WHAT NEEDS TO BE DONE
In the records that follow, find each line with the word "cells" and copy it.
----
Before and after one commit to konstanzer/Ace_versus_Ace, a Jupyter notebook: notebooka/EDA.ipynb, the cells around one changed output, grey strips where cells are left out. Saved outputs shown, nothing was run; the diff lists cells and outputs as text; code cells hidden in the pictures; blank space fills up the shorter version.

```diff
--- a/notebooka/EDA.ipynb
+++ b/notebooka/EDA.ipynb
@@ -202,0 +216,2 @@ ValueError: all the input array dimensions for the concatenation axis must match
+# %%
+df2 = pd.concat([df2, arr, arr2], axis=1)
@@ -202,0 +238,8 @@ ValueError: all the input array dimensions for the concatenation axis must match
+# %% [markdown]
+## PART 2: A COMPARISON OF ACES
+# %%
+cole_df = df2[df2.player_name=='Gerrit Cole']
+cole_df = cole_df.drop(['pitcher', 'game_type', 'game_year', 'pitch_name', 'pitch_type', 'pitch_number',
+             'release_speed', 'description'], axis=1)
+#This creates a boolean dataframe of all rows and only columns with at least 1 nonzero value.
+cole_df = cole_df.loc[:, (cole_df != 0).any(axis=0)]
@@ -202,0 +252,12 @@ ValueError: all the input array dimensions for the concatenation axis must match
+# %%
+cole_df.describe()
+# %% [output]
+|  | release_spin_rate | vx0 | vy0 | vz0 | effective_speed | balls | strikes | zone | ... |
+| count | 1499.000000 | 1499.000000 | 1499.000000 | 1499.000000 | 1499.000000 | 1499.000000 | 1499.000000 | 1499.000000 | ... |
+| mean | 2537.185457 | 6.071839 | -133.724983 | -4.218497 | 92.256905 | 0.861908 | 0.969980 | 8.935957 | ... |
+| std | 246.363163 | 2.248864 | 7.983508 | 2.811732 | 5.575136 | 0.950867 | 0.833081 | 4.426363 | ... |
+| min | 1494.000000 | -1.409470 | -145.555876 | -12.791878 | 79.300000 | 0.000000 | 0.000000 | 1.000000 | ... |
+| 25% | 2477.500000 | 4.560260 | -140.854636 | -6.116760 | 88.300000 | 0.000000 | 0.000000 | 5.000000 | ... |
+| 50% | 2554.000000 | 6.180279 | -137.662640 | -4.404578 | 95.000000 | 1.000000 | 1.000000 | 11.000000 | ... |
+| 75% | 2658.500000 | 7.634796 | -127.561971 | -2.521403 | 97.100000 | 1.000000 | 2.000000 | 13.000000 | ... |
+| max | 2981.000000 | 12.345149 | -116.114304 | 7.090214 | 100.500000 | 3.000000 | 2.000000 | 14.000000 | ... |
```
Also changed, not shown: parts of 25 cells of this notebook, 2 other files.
----
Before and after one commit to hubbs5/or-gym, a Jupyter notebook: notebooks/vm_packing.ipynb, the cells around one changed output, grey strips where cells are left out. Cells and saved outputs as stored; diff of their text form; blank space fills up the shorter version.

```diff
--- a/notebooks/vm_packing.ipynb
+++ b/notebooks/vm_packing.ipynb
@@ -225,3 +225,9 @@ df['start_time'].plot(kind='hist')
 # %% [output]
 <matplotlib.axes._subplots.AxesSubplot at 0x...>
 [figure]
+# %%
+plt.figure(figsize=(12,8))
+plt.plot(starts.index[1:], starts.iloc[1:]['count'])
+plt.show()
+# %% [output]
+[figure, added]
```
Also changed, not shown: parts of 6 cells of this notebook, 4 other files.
----
THE ANSWER
Before and after one commit to konstanzer/Ace_versus_Ace, a Jupyter notebook: notebooka/EDA.ipynb, the cells around one changed output, grey strips where cells are left out. Saved outputs shown, nothing was run; the diff lists cells and outputs as text; code cells hidden in the pictures; blank space fills up the shorter version.
Also changed, not shown: parts of 25 cells of this notebook, 2 other files.
Before and after one commit to hubbs5/or-gym, a Jupyter notebook: notebooks/vm_packing.ipynb, the cells around one changed output, grey strips where cells are left out. Cells and saved outputs as stored; diff of their text form; blank space fills up the shorter version.
Also changed, not shown: parts of 6 cells of this notebook, 4 other files.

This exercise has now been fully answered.